Two empirical studies undertaken for the World Bank’s March 2023 report, Digital Africa: Technological Transformation for Jobs, add to the rapidly growing evidence base that technology provides a pathway to inclusive growth. These studies analyzed geospatial information on the rollout of mobile internet towers over time, combined with household data surveys over a six- to seven-year period. They show that internet availability clearly has a positive impact on jobs and welfare.
As part of the West Africa Power Pool Program, the project for the construction of the Ghana-Burkina Faso Interconnector reduced the cost of electricity supply to Burkina Faso, and increased Ghana’s electricity export capacity. The project helped achieve the following results: i) average weighted annual cost of electricity supply in Burkina Faso was reduced from $0.26 per kWh to $0.20 per kWh; ii) annual duration of outages in Burkina Faso due to generation capacity deficit/load shedding was reduced from 130.00 to 8.00 iii) Ghana’s ability to export electricity increased by 200 MW. The project was supported by IDA grants totaling $41.9 million, including $16 million to Burkina Faso and a credit of $25.9 million to Ghana.

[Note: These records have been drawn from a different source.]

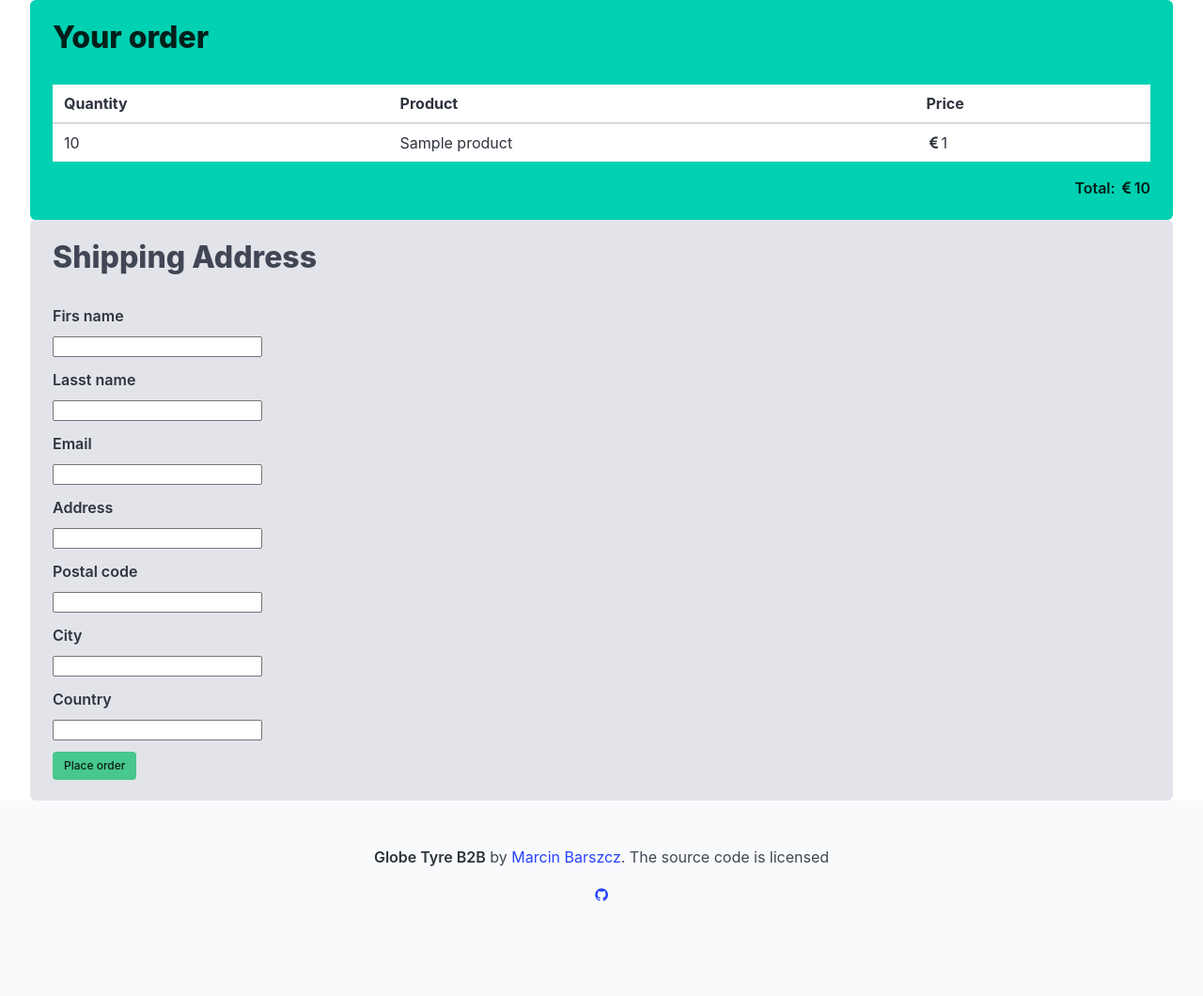
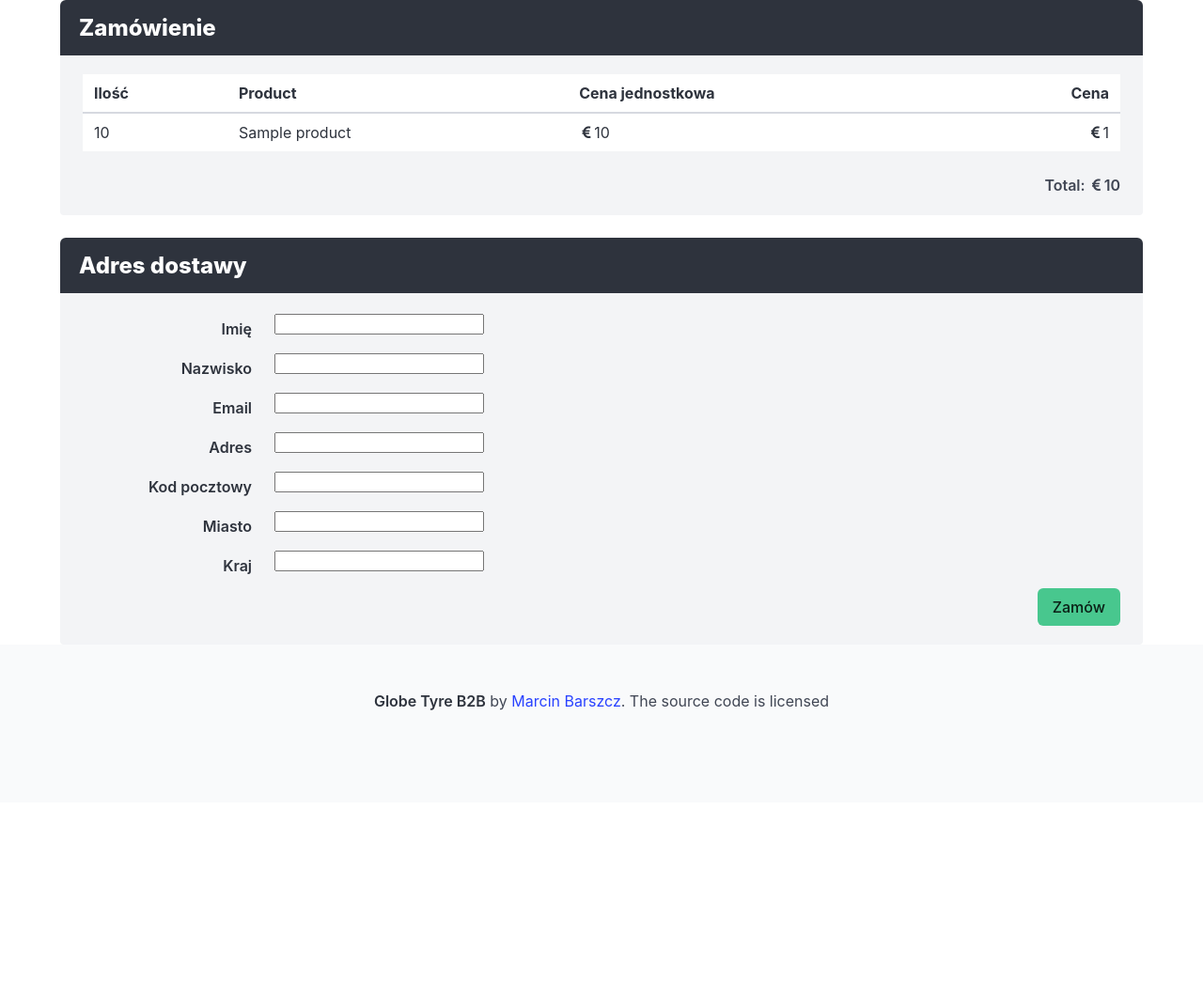
Before and after one commit to globetyre/b2b, a Django app: template orders/templates/orders/order/create.html in a window 1280 px wide. Shown: the part 52-1112 px from the top of the page at 94% size. After the commit the page ends 808 px from the top, so only its background shows below. Run offline with Django 3.2, Linux system fonts and the light colour scheme; the template is opened without the code that fills it: most values are stand-ins (such as "Sample title", 1, 10 or a date in 2020); form fields are guessed from the names that the template uses; some libraries are stand-ins or nearby versions.

Commit message:
poprawa wyglądu

```diff
--- a/account/views.py
+++ b/account/views.py
@@ -7,11 +7,11 @@ from django.contrib.auth.models import User
 from orders.models import Order
 from django.utils.decorators import method_decorator
 from django.contrib.auth.decorators import login_required, user_passes_test, permission_required
+from django.core.paginator import Paginator, EmptyPage, PageNotAnInteger
 
 
 class DashboardView(generic.ListView):
     model = User
-    paginate_by = 25
     template_name = 'account/dashboard.html'
     context_object_name = 'dashboard'
 
@@ -21,5 +21,7 @@ class DashboardView(generic.ListView):
 
     def get_context_data(self, **kwargs):
         context = super(DashboardView, self).get_context_data(**kwargs)
-        context["orders"] = Order.objects.filter(buyer=self.request.user)
+        orders_list = Order.objects.filter(buyer=self.request.user)
+
+        context["orders"] = orders_list
         return context
--- a/orders/templates/orders/order/create.html
+++ b/orders/templates/orders/order/create.html
@@ -1,22 +1,24 @@
 {% extends "shop/base.html" %}
 {% load widget_tweaks %}
 
-{% block title %}Checkout{% endblock %}
+{% block title %}Zamówienie{% endblock %}
 
 {% block content %}
-<div class="tile is-ancestor">
-    <div class="tile is-vertical">
-        <div class="tile">
-            <div class="tile is-parent is-vertical">
-                <article class="tile is-child notification is-primary">
-                <div class="content">
-                    <p class="title">Your order</p>
+
+<section id="cart-create">
+   <div class="container">
+    <article class="message">
+        <div class="message-header">
+            <p class="title is-4 has-text-white">Zamówienie</p>
+        </div>
+        <div class="message-body">
             <table class="table is-fullwidth">
                 <thead>
                     <tr>
-                                <th>Quantity</th>
+                        <th>Ilość</th>
                         <th>Product</th>
-                                <th>Price</th>
+                        <th>Cena jednostkowa</th>
+                        <th class="has-text-right">Cena</th>
                     </tr>
                 </thead>
                 <tbody>
@@ -24,123 +26,225 @@
                 <tr>
                     <td>{{ item.quantity }}</td>
                     <td>{{ item.product.name }}</td>
-                            <td><span class="icon is-small"><i class="fa fa-eur" aria-hidden="true"></i></span>{{ item.total_price }}</td>
+                    {% if request.user.profile.country == "Polska" %}
+                        <td>{{ item.price }} zł</td>
+                        <td class="has-text-right">{{ item.total_price }} zł</td>
+                    {% else %}
+                        <td><span class="icon is-small"><i class="fa fa-eur" aria-hidden="true"></i></span>{{ item.price }}</td>
+                        <td class="has-text-right"><span class="icon is-small"><i class="fa fa-eur" aria-hidden="true"></i></span>{{ item.total_price }}</td>
+                    {% endif %}
                 </tr>
                 {% endfor %}
                 </tbody>
             </table>
+            {% if request.user.profile.country == "Polska" %}
+                <p class="has-text-right"><strong>Total: {{ cart.get_total_price }} zł</strong></p>
+            {% else %}
                 <p class="has-text-right"><strong>Total: <span class="icon is-small"><i class="fa fa-eur" aria-hidden="true"></i></span>{{ cart.get_total_price }}</strong></p>
+            {% endif %}
+        </div>
     </article>
+
+    <article class="message">
+        <div class="message-header">
+            <p class="title is-4 has-text-white">Adres dostawy</p>
+        </div>
+        <div class="message-body">
+            {% if request.user.profile.b2b is True %}
+            <form action="." method="post">{% csrf_token %}
+                <div class="field is-horizontal">
+                    <div class="field-label is-normal">
+                        <label class="label">Imię</label>
+                    </div>
+                    <div class="field-body">
+                        <div class="field">
+                            <p class="control">
+                                {{ form.first_name|add_class:"input input-disabled" }}
+                            </p>
                         </div>
                     </div>
                 </div>
-    <div class="tile is-parent">
-        <article class="tile is-child notification is-light">
-            <div class="content">
-            <p class="title">Shipping Address</p>
-                {% if request.user.profile.b2b is True %}
-                    <form action="." method="post">{% csrf_token %}
+
+                <div class="field is-horizontal">
+                    <div class="field-label is-normal">
+                        <label class="label">Nazwisko</label>
+                    </div>
+                    <div class="field-body">
                         <div class="field">
-                            <label class="label">Firs name</label>
-                            <div class="control">
-                                {{ form.first_name|add_class:"input input-disabled" }}
+                            <p class="control">
+                                {{ form.last_name|add_class:"input input-disabled" }}
+                            </p>
                         </div>
                     </div>
+                </div>
+
+                <div class="field is-horizontal">
+                    <div class="field-label is-normal">
+                        <label class="label">Email</label>
+                    </div>
+                    <div class="field-body">
                         <div class="field">
-                            <label class="label">Lasst name</label>
-                            <div class="control">
-                                {{ form.last_name|add_class:"input input-disabled" }}
+                            <p class="control">
+                                {{ form.email|add_class:"input input-disabled" }}
+                            </p>
                         </div>
                     </div>
+                </div>
+
+                <div class="field is-horizontal">
+                    <div class="field-label is-normal">
+                        <label class="label">Adres</label>
+                    </div>
+                    <div class="field-body">
                         <div class="field">
-                            <label class="label">Email</label>
-                            <div class="control">
-                                {{ form.email|add_class:"input input-disabled" }}
+                            <p class="control">
+                                {{ form.address|add_class:"input input-disabled" }}
+                            </p>
                         </div>
                     </div>
+                </div>
+
+                <div class="field is-horizontal">
+                    <div class="field-label is-normal">
+                        <label class="label">Kod pocztowy</label>
+                    </div>
+                    <div class="field-body">
                         <div class="field">
-                            <label class="label">Address</label>
-                            <div class="control">
-                                {{ form.address|add_class:"input input-disabled" }}
+                            <p class="control">
+                                {{ form.postal_code|add_class:"input input-disabled" }}
+                            </p>
                         </div>
                     </div>
+                </div>
+
+                <div class="field is-horizontal">
+                    <div class="field-label is-normal">
+                        <label class="label">Miasto</label>
+                    </div>
+                    <div class="field-body">
                         <div class="field">
-                            <label class="label">Postal code</label>
-                            <div class="control">
-                                {{ form.postal_code|add_class:"input input-disabled" }}
+                            <p class="control">
+                                {{ form.city|add_class:"input input-disabled" }}
+                            </p>
                         </div>
                     </div>
+                </div>
+
+                <div class="field is-horizontal">
+                    <div class="field-label is-normal">
+                        <label class="label">Kraj</label>
+                    </div>
+                    <div class="field-body">
                         <div class="field">
-                            <label class="label">City</label>
-                            <div class="control">
-                                {{ form.city|add_class:"input input-disabled" }}
+                            <p class="control">
+                                {{ form.country|add_class:"input input-disabled" }}
+                            </p>
                         </div>
                     </div>
-                        <div class="field">
-                            <label class="label">Country</label>
+                </div>
+
+                <div class="field is-grouped is-grouped-right">
                     <div class="control">
-                                {{ form.country|add_class:"input input-disabled" }}
-                            </div>
-                        </div>
-                        <div class="field">
-                            <label class="label">Country</label>
-                            <div class="control">
-                                {{ form.delivery_price|add_class:"input input-disabled" }}
-                            </div>
-                        </div>
-                        <div class="field is-grouped">
-                            <div class="control">
-                                <button type="submit" class="button is-success is-small">Place order</button>
+                        <button type="submit" class="button is-success">Zamów</button>
                     </div>
                 </div>
             </form>
             {% else %}
             <form action="." method="post">{% csrf_token %}
+                <div class="field is-horizontal">
+                    <div class="field-label is-normal">
+                        <label class="label">Imię</label>
+                    </div>
+                    <div class="field-body">
                         <div class="field">
-                            <label class="label">Firs name</label>
-                            <div class="control">
+                            <p class="control">
                                 {{ form.first_name|add_class:"input" }}
+                            </p>
                         </div>
                     </div>
+                </div>
+
+                <div class="field is-horizontal">
+                    <div class="field-label is-normal">
+                        <label class="label">Nazwisko</label>
+                    </div>
+                    <div class="field-body">
                         <div class="field">
-                            <label class="label">Lasst name</label>
-                            <div class="control">
+                            <p class="control">
                                 {{ form.last_name|add_class:"input" }}
+                            </p>
                         </div>
                     </div>
+                </div>
+
+                <div class="field is-horizontal">
+                    <div class="field-label is-normal">
+                        <label class="label">Email</label>
+                    </div>
+                    <div class="field-body">
                         <div class="field">
-                            <label class="label">Email</label>
-                            <div class="control">
+                            <p class="control">
                                 {{ form.email|add_class:"input" }}
+                            </p>
                         </div>
                     </div>
+                </div>
+
+                <div class="field is-horizontal">
+                    <div class="field-label is-normal">
+                        <label class="label">Adres</label>
+                    </div>
+                    <div class="field-body">
                         <div class="field">
-                            <label class="label">Address</label>
-                            <div class="control">
+                            <p class="control">
                                 {{ form.address|add_class:"input" }}
+                            </p>
                         </div>
                     </div>
+                </div>
+
+                <div class="field is-horizontal">
+                    <div class="field-label is-normal">
+                        <label class="label">Kod pocztowy</label>
+                    </div>
+                    <div class="field-body">
                         <div class="field">
-                            <label class="label">Postal code</label>
-                            <div class="control">
+                            <p class="control">
                                 {{ form.postal_code|add_class:"input" }}
+                            </p>
                         </div>
                     </div>
+                </div>
+
+                <div class="field is-horizontal">
+                    <div class="field-label is-normal">
+                        <label class="label">Miasto</label>
+                    </div>
+                    <div class="field-body">
                         <div class="field">
-                            <label class="label">City</label>
-                            <div class="control">
+                            <p class="control">
                                 {{ form.city|add_class:"input" }}
+                            </p>
                         </div>
                     </div>
+                </div>
+
+                <div class="field is-horizontal">
+                    <div class="field-label is-normal">
+                        <label class="label">Kraj</label>
+                    </div>
+                    <div class="field-body">
                         <div class="field">
-                            <label class="label">Country</label>
-                            <div class="control">
+                            <p class="control">
                                 {{ form.country|add_class:"input" }}
+                            </p>
                         </div>
                     </div>
-                        <div class="field is-grouped">
+                </div>
+
+                <div class="field is-grouped is-grouped-right">
                     <div class="control">
-                                <button type="submit" class="button is-success is-small">Place order</button>
+                        <button type="submit" class="button is-success">Zamów</button>
                     </div>
                 </div>
             </form>
@@ -148,5 +252,5 @@
         </div>
     </article>
     </div>
-</div>
+</section>
 {% endblock %}
--- a/shop/templates/shop/base.html
+++ b/shop/templates/shop/base.html
@@ -51,10 +51,8 @@
                             {% if cart|length > 0 %}
                                 <a href="{% url 'cart:cart_detail' %}" class="navbar-item">
                                 <div class="tags has-addons">
-                                    <span class="tag is-primary">{{ total_items }}</span>
-                                    <span class="tag is-primary"><span class="icon is-small"><i class="fa fa-shopping-basket"></i></span></span>
-<!--                                    <span class="tag is-primary">{{ total_items }} sztuk{{ total_items|pluralize }}</span>-->
-
+                                    <span class="tag is-info">{{ total_items }}</span>
+                                    <span class="tag is-info"><span class="icon is-small"><i class="fa fa-shopping-basket"></i></span></span>
                                 </div>
                                 </a>
                             {% else %}
@@ -90,11 +88,6 @@
                     <p>
                         <strong>Globe Tyre B2B</strong> by <a href="https://github.com/marcinbarszcz">Marcin Barszcz</a>. The source code is licensed
                     </p>
-                    <p>
-                        <a class="icon" href="https://github.com/jgthms/bulma">
-                            <i class="fa fa-github"></i>
-                        </a>
-                    </p>
                 </div>
             </div>
         </footer>
```
Also changed, not shown: account/templates/account/dashboard.html (+15 -15 lines), cart/templates/cart/detail.html (+11 -10 lines), db.sqlite3, 1 other file. Lines whose indentation alone changed are shown as unchanged.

In Rwanda, the Energy Access and Quality Improvement Project (EAQIP) is enhancing the availability and efficiency of low-cost renewable energy and expanding grid connections for residential, commercial, industrial, and public sector consumers. The project includes the World Bank’s largest clean cooking operation in Africa, and the first project co-financed by the recently launched Clean Cooking Fund (CCF), hosted by the World Bank’s Energy Sector Management Assistance Program (ESMAP).
Also in Rwanda, the Digital Acceleration Project is taking a comprehensive approach to tackling gender gaps. It is promoting, for example, access to the Internet and mobile devices through a financing scheme that incorporates incentives for operators and collaborates with women’s groups to improve women’s access to smartphones. It is also tackling low participation of women in the ICT sector by designing women-centered digital skills trainings that ensure gender parity among trainers and considers issues such as suitable times, convenient locations, flexibly and childcare.
In Togo, IDA provided $72 million to finance social protection delivery systems and equipment for the Novissi platform, which uses machine learning, geospatial analytics, and mobile phone metadata for the pandemic response. the Novissi platform delivers contactless, emergency cash transfers based on machine learning techniques and mobile money. The poorest villages and neighborhoods are selected through high-resolution satellite imagery and nationally representative household consumption data. Within those areas, the poorest people are then prioritized through machine learning algorithms using mobile phone metadata and phone surveys. Novissi predicted consumption patterns for 5.7 million individuals, or 70% of population. In 2020-2021, 57,000 new beneficiaries were prioritized for contactless, social protection payments using predictive algorithms. This is part of a $400 million IDA program across six countries in West Africa.
Last Updated: Apr 07, 2023